Caesars has been under pressure from investors to do something dramatic since it exited a lengthy Chapter 11 reorganization in October 2017—the result of a previous sale, ironically enough—a leveraged buyout that saddled the company with tens of billions of dollars of debt.

Despite Caesars’ size and diversity—more than 40 casinos in 13 states, the World Series of Poker, a megaresort under development in South Korea—the stock has never recovered. Last summer and fall, it dropped below $6. It was around that time that the company rejected an offer from billionaire restaurateur and reality TV star Tilman Fertitta to merge with his Golden Nugget casino chain in a reverse buyout valued at $13 a share that would have put him in control of the combined companies. It was also at that time that CEO Mark Frissora tendered his resignation. Reports are that Fertitta, who owns around 1 percent of the stock, is still interested in a combination.

The stock has since traded above $9, and Icahn has snapped up a 9.78 percent stake at those prices. According to news reports, he has financial exposure to another 10.7 percent through a financial swap.

The 83-year-old financier has owned several casinos and casino companies in the past. By all accounts, though, he is not interested in adding Caesars to the list.
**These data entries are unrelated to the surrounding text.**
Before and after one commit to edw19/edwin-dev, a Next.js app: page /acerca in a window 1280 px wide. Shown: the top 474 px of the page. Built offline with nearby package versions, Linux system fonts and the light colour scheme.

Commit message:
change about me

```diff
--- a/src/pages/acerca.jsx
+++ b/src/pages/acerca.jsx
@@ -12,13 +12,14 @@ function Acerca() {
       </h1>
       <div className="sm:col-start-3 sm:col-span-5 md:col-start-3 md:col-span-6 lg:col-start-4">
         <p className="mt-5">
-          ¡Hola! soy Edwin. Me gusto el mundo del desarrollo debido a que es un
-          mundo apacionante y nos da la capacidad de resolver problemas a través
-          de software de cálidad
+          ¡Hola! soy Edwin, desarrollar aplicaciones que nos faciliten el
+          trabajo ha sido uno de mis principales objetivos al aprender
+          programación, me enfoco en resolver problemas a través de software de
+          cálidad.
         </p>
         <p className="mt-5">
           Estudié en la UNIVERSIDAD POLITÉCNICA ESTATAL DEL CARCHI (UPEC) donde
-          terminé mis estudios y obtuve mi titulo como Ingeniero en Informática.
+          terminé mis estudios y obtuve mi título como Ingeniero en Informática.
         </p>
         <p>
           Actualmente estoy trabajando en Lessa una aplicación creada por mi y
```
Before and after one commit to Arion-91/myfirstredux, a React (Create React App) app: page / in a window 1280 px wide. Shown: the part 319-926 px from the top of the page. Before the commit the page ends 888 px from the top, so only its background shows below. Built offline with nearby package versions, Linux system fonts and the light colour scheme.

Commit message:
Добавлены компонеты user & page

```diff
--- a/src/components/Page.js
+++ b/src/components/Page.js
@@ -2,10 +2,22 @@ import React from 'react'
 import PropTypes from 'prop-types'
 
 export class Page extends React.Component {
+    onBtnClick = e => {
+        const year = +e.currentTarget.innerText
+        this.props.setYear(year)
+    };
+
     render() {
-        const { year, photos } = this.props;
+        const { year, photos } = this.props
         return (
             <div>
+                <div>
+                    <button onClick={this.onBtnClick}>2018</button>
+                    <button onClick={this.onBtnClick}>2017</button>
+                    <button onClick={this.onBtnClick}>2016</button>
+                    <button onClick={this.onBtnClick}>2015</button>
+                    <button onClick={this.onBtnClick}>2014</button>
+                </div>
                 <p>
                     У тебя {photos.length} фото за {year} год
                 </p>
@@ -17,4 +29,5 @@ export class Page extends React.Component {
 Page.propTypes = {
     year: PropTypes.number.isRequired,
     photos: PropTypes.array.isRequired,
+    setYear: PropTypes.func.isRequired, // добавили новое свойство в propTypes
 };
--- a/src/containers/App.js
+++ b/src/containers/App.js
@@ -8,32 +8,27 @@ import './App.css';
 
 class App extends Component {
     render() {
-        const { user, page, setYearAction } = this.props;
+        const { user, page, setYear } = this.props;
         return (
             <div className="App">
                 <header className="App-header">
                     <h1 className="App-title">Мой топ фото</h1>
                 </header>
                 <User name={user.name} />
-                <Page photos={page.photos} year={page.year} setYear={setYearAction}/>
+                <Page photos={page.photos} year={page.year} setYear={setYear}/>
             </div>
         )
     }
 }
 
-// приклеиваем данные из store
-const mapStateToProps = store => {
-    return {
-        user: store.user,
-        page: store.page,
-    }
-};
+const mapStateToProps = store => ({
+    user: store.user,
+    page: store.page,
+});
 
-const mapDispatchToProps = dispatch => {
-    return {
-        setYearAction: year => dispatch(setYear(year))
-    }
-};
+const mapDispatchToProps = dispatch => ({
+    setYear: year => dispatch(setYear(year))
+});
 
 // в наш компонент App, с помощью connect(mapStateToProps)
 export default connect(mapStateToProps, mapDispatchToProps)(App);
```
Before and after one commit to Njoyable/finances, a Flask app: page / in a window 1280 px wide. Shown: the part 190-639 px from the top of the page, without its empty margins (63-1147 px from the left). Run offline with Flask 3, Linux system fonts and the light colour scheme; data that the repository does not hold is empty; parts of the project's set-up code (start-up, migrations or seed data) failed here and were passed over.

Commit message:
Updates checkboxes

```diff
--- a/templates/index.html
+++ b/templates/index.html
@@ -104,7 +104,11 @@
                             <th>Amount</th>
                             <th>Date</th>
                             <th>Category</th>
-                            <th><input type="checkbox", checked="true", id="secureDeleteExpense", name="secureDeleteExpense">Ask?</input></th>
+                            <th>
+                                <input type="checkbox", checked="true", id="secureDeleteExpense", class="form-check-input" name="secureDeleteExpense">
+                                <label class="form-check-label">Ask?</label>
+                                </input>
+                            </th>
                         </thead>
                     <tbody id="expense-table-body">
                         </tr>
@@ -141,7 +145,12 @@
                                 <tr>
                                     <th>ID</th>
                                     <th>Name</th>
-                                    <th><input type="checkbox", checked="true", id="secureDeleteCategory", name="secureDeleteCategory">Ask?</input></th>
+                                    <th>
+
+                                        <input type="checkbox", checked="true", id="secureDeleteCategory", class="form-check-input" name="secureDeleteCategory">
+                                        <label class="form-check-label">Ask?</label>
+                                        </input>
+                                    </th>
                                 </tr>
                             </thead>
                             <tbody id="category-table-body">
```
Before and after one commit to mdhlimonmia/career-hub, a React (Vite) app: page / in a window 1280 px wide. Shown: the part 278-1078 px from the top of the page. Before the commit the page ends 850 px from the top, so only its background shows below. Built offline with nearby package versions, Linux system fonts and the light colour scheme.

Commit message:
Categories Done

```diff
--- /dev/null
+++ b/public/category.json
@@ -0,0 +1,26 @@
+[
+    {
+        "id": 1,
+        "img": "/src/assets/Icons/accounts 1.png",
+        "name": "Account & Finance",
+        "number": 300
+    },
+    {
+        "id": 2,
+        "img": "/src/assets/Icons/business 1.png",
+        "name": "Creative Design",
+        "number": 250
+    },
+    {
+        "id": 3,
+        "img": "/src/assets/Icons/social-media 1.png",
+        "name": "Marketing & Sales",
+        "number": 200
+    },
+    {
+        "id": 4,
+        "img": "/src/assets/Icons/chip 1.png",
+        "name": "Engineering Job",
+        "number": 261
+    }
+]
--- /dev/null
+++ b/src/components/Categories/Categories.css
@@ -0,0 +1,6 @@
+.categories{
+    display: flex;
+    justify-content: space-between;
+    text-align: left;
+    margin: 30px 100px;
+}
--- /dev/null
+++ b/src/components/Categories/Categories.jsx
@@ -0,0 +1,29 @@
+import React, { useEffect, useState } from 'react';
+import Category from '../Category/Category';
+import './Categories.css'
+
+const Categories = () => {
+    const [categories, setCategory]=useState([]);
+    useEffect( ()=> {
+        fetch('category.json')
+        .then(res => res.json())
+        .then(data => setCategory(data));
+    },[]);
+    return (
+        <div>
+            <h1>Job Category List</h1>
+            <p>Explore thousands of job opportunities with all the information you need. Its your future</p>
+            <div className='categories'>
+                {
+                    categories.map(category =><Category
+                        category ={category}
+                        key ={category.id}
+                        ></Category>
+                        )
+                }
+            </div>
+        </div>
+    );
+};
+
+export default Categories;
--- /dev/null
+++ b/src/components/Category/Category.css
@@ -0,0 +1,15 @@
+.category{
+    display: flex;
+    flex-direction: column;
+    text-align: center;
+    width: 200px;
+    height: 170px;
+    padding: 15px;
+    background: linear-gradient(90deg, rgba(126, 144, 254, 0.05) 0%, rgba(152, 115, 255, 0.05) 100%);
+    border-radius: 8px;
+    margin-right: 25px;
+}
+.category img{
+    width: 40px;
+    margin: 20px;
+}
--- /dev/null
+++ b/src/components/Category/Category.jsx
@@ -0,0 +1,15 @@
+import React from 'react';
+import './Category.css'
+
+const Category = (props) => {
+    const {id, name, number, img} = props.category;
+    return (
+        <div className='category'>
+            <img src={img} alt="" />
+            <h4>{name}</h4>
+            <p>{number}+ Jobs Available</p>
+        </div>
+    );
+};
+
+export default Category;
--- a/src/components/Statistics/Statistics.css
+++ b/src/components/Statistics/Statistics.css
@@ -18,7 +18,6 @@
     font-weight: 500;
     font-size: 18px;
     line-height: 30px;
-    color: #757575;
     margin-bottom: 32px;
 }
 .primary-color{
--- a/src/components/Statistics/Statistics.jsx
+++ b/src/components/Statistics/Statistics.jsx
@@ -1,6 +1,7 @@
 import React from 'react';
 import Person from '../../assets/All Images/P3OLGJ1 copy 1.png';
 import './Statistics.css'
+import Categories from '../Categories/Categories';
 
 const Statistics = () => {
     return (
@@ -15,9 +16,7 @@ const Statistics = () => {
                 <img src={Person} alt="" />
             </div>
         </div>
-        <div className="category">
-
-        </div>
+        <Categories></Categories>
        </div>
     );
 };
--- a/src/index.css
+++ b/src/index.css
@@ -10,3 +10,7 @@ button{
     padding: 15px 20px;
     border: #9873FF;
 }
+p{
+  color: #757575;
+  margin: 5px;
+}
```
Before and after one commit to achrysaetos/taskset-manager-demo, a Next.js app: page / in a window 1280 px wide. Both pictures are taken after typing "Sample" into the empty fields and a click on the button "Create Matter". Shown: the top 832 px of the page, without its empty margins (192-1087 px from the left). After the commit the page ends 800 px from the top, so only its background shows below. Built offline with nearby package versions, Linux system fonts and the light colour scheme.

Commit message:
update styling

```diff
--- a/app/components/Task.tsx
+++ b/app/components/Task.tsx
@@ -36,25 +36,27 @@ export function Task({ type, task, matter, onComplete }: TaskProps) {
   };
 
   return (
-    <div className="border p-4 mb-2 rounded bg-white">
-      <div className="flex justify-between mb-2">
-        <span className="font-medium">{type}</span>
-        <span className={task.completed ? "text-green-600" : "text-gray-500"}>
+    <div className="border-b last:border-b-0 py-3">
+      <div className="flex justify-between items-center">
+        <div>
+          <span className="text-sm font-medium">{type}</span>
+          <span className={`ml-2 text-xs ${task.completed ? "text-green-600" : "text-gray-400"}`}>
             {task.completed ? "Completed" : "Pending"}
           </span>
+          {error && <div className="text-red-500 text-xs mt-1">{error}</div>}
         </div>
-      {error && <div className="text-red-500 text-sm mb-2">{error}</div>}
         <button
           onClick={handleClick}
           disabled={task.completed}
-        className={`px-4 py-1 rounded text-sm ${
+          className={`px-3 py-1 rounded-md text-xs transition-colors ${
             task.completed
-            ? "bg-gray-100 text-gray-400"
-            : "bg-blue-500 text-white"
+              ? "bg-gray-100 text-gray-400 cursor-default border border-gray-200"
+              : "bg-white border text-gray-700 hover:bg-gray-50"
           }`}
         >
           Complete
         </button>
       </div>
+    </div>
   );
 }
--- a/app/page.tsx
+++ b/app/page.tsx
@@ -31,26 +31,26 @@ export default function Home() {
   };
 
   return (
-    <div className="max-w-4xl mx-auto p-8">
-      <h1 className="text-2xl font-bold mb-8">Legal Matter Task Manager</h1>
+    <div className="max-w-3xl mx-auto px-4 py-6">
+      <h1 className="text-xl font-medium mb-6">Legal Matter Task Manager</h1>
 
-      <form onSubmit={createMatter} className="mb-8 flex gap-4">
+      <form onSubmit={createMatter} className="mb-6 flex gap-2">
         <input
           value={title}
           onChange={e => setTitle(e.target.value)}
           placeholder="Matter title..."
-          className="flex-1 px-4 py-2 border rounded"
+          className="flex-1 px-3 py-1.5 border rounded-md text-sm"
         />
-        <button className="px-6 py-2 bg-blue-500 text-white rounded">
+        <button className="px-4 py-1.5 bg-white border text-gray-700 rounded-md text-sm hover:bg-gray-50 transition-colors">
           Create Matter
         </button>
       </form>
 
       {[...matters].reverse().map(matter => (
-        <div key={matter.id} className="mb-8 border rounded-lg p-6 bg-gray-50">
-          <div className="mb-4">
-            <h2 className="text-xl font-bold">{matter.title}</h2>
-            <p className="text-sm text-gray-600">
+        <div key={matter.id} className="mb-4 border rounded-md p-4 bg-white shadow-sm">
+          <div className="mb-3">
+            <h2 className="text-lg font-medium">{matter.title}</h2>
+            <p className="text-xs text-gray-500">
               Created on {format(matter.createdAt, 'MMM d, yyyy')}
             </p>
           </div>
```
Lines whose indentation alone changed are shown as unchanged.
Rather, the company needs “new thought, new leadership and new strategies,” as he put it in a regulatory filing announcing his stake.

“The board should conduct a strategic process to comprehensively assess the best path forward for Caesars, and we believe that shareholder value might be best served, and enhanced, by selling the company,” he said.

In the meantime, he wants the company to drop its search for a replacement for Frissora, who has agreed to say on through April. He also wants a seat on the board of directors.

Caesars responded that it “remains open to all reasonable alternatives to enhance value for Caesars’ stockholders and has and will continue to evaluate strategic alternatives presented.”

It added, “The board and management have engaged in discussions with Mr. Icahn and expect to continue a constructive dialogue. The company intends to carefully evaluate Mr. Icahn’s suggestions, including his request for board representation.”

News of Icahn’s investment bumped the stock 6 percent, suggesting that Wall Street likes the idea of a sale. Effecting one, though, given Caesars’ size, could prove a regulatory and antitrust nightmare.

Recent deals, such as Penn National Gaming’s acquisition of regional casino rival Pinnacle Entertainment, needed a third party—Boyd Gaming, which bought four Pinnacle casinos—to pass Federal Trade Commission review. Penn National will emerge from the acquisition with 42 casinos in 19 states.

As for Las Vegas-based Boyd, it now operates 29 casinos in 10 states, 12 of which are in Nevada. Reno-based Eldorado Resorts, another major acquirer, has 27 casinos in 13 states.

The Caesars portfolio includes nine casinos in or around the Las Vegas Strip, which means MGM Resorts International, which operates 10 Strip resorts and owns 50 percent of the CityCenter resort complex, is likely out of the picture.